The city is much prettier than I thought it would be. The Spokane River goes through the city and our hotel sat right on the river. You can tell that in the summer it would be nice to have a drink in the outdoor seating area of the hotel. We walked along the river and crossed one of many bridges to go into downtown Spokane. It’s a sleepy-feeling city compared to the hustle and bustle of Seattle. D told me that I had to see the Davenport Hotel. He described it as a luxurious, old hotel that housed many a foreign dignitary in its day. We got to the Davenport and walked into the lobby and the place took my breath away. I have NEVER seen a hotel so elaborately decorated before. This place looked like one of the many castles I toured in Europe. But this was no castle; it was a hotel that people pay to stay at now. The pictures I’ve posted below really don’t do it justice, the detail of the trim was incredible. And you walked into a room and just felt glowing gold everywhere. We walked around the public areas and looked at historic pictures of when they first opened. After leaving the Davenport, we then walked by a building that is named after Bing Crosby. Apparently he went to college in Spokane (Gonzaga University, a Catholic college) and the city is quite proud of their claim to fame. We also saw an impressive monument to runners. Spokane is home to the annual Bloomsday Run. This 12 kilometer run has boasted more than 60,000 participants (in a single year) in years past. I was told that it was one of the largest races in the United States. So we came across a series of statues in mid run, obviously racing. That was pretty cool.
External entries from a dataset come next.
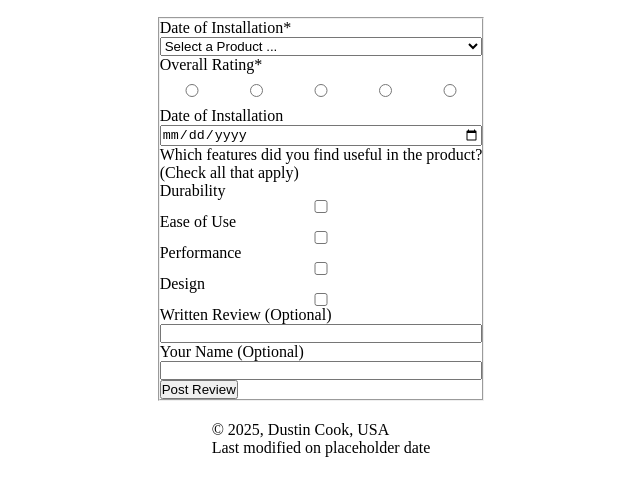
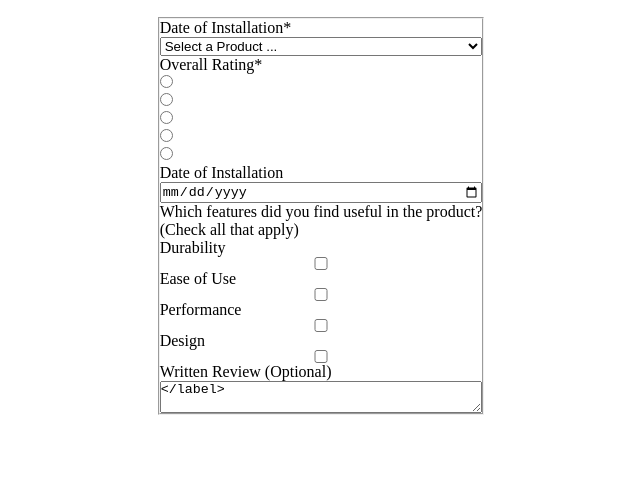
Before and after one commit to Secret-Doughnut/wdd131, a plain HTML site: page form.html in a window 1280 px wide. Shown: the part 60-556 px from the top of the page, without its empty margins (319-959 px from the left). Drawn offline with Linux system fonts and the light colour scheme.

Commit message:
Changed an <input> to <textarea>.

```diff
--- a/form.html
+++ b/form.html
@@ -35,18 +35,18 @@
                 </label>
 
                 <div>
-                    <label class="rating-stars"><span>Overall Rating*</span>
-                        <input type="radio" name="stars" id="star-a" value="1" required />
-                        <label for="star-a"></label>
-                        <input type="radio" name="stars" id="star-b" value="2" required />
-                        <label for="star-b"></label>
-                        <input type="radio" name="stars" id="star-c" value="3" required />
-                        <label for="star-c"></label>
-                        <input type="radio" name="stars" id="star-d" value="4" required />
-                        <label for="star-d"></label>
-                        <input type="radio" name="stars" id="star-e" value="5" required />
-                        <label for="star-e"></label>
-                    </label>
+                    <p>Overall Rating*</p>
+                    <label class="rating-stars"></label>
+                    <input type="radio" name="stars" id="star-a" value="1" required>
+                    <label for="star-a"></label>
+                    <input type="radio" name="stars" id="star-b" value="2" required>
+                    <label for="star-b"></label>
+                    <input type="radio" name="stars" id="star-c" value="3" required>
+                    <label for="star-c"></label>
+                    <input type="radio" name="stars" id="star-d" value="4" required>
+                    <label for="star-d"></label>
+                    <input type="radio" name="stars" id="star-e" value="5" required>
+                    <label for="star-e"></label>
                 </div>
 
                 <div>
@@ -62,7 +62,7 @@
                     <label>Design<input type="checkbox" name="editing" value="yes" id="need-to-type"></label>
                 </div>
 
-                <label>Written Review (Optional)<input type="textarea" name="box" id="stop-with-the-ids"></label>
+                <label>Written Review (Optional)<textarea name="box" id="stop-with-the-ids"></label>
 
                 <label>Your Name (Optional)
                     <input type="text" name="username" id="placeholder-thingie">
--- a/styles/form.css
+++ b/styles/form.css
@@ -23,17 +23,3 @@ footer {
 label {
     display: grid;
 }
-
-.rating-stars {
-    grid-template-columns: 1fr 1fr 1fr 1fr 1fr;
-    padding-bottom: 10px;
-}
-
-.rating-stars label {
-    display: none;
-}
-
-.rating-stars span {
-    grid-column: 1/6;
-    padding-bottom: 10px;
-}
```
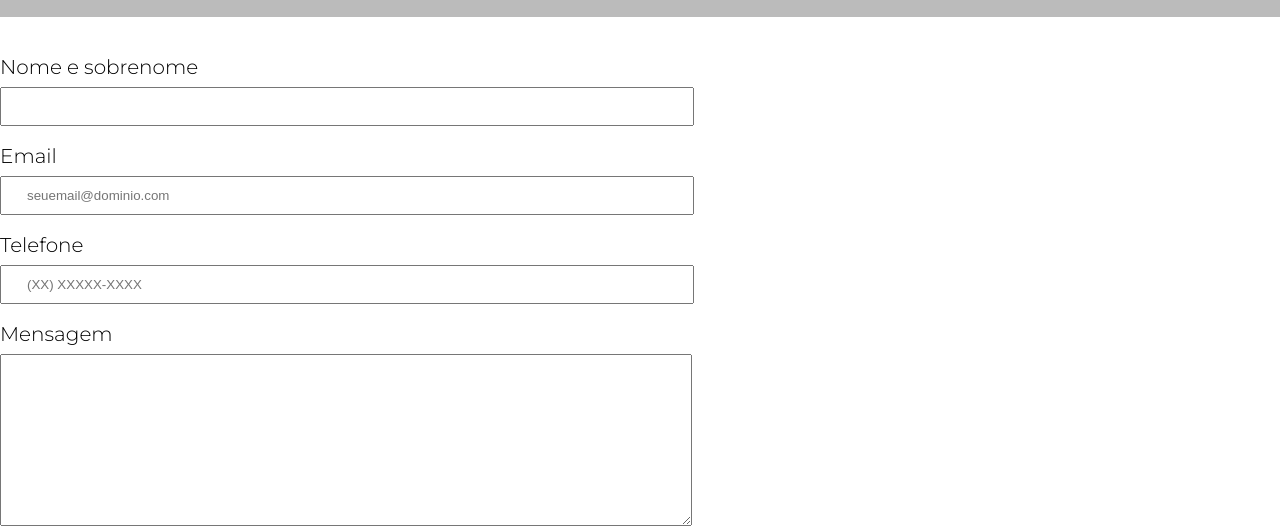
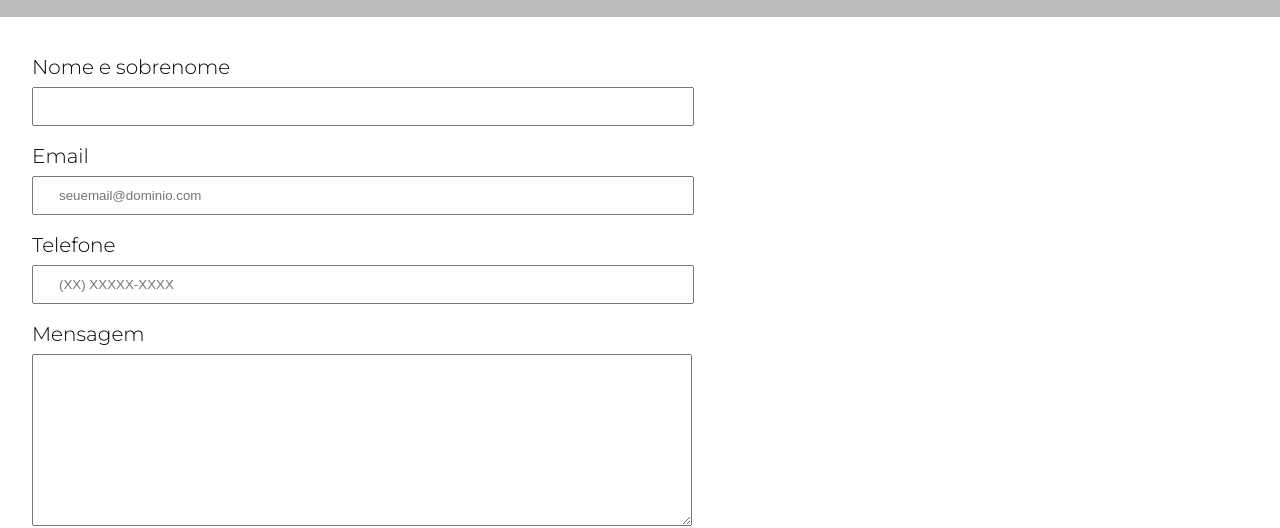
Before and after one commit to leticiamossi/primeiro-site, a plain HTML site: page contato.html in a window 1280 px wide. Shown: the part 276-804 px from the top of the page. Drawn offline with Linux system fonts and the light colour scheme.

Commit message:
Adicionando margem na página de contatos

```diff
--- a/style.css
+++ b/style.css
@@ -105,6 +105,9 @@ footer {
 
 /* css da página contato */
 
+.contato {
+	margin: 0 2em;
+}
 
 form{
 	margin: 40px 0;
```
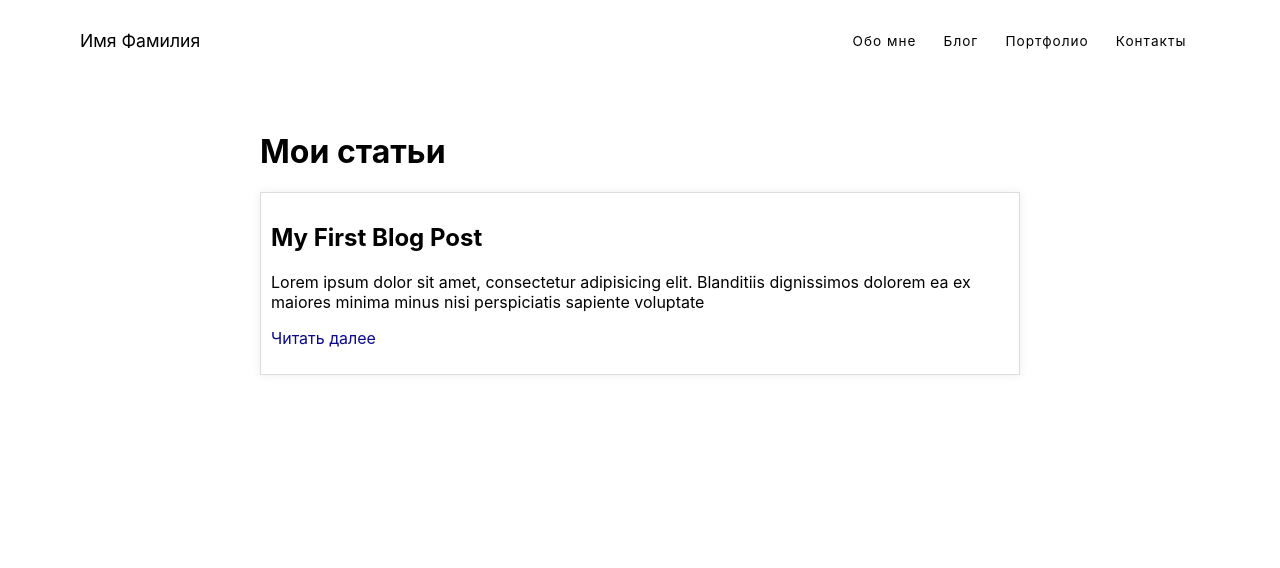
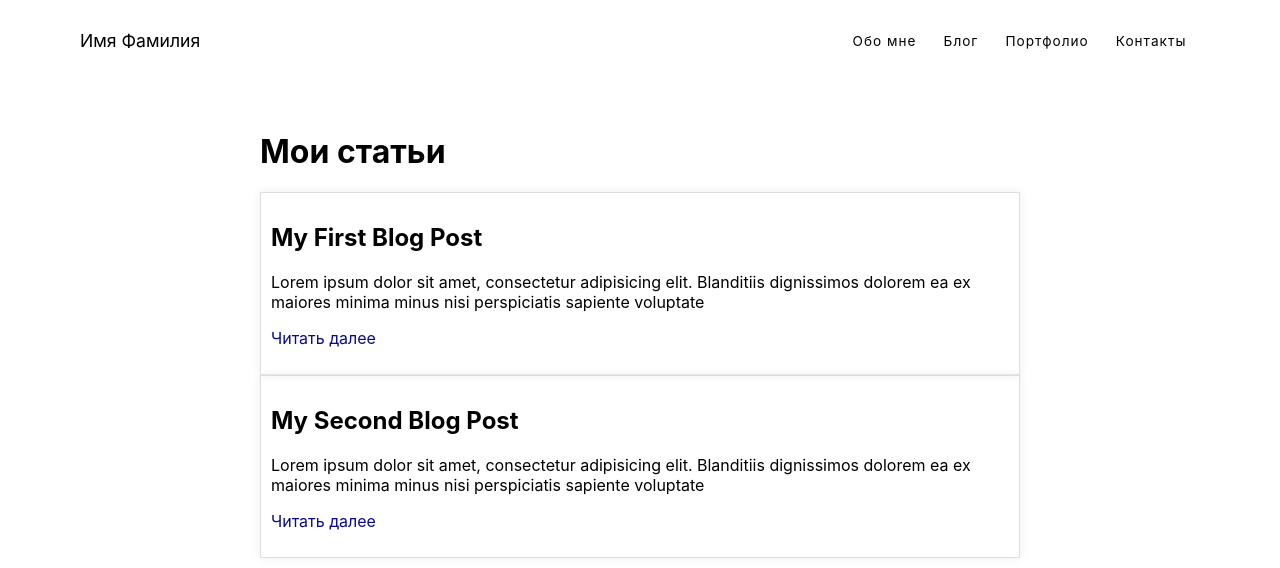
Before and after one commit to VINKERM/svelte-test, a SvelteKit app: page /blog in a window 1280 px wide. Shown: the top 568 px of the page. Built offline with nearby package versions, Linux system fonts and the light colour scheme.

Commit message:
add pages

```diff
--- a/src/routes/blog/routes.js
+++ b/src/routes/blog/routes.js
@@ -6,4 +6,11 @@ export const routes = [
 
         body: "Lorem ipsum dolor sit amet, consectetur adipisicing elit. Blanditiis dignissimos dolorem ea ex maiores minima minus nisi perspiciatis sapiente voluptate",
     },
+    {
+        id: 2,
+
+        title: "My Second Blog Post",
+
+        body: "Lorem ipsum dolor sit amet, consectetur adipisicing elit. Blanditiis dignissimos dolorem ea ex maiores minima minus nisi perspiciatis sapiente voluptate",
+    },
 ];
```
That evening D was tired so I went to dinner by myself. When researching Spokane earlier in the week I had read something about a restaurant called The Mustard Seed, and we happened to pass it earlier that day so I knew where it was. So I took the rental car (which I could drive, even though I’m not 25 yet, because I’m a state employee…ooh the perks of being a state employee!) and went to dinner alone. It was a nice restaurant that had modern Asian fusion food. I had the Beef and Mushroom. It had several awards posted in its doorways, claiming that Spokane had voted it as best Asian food in several different years and publications. It was very good, but nothing special. Nevertheless, I’m always excited to try local restaurants.
Friday was filled with meetings and we left Spokane in the afternoon, just as cold as when we arrived the previous morning. I’m very glad to have seen a different part of the state and to be so pleasantly surprised at the beauty of the city.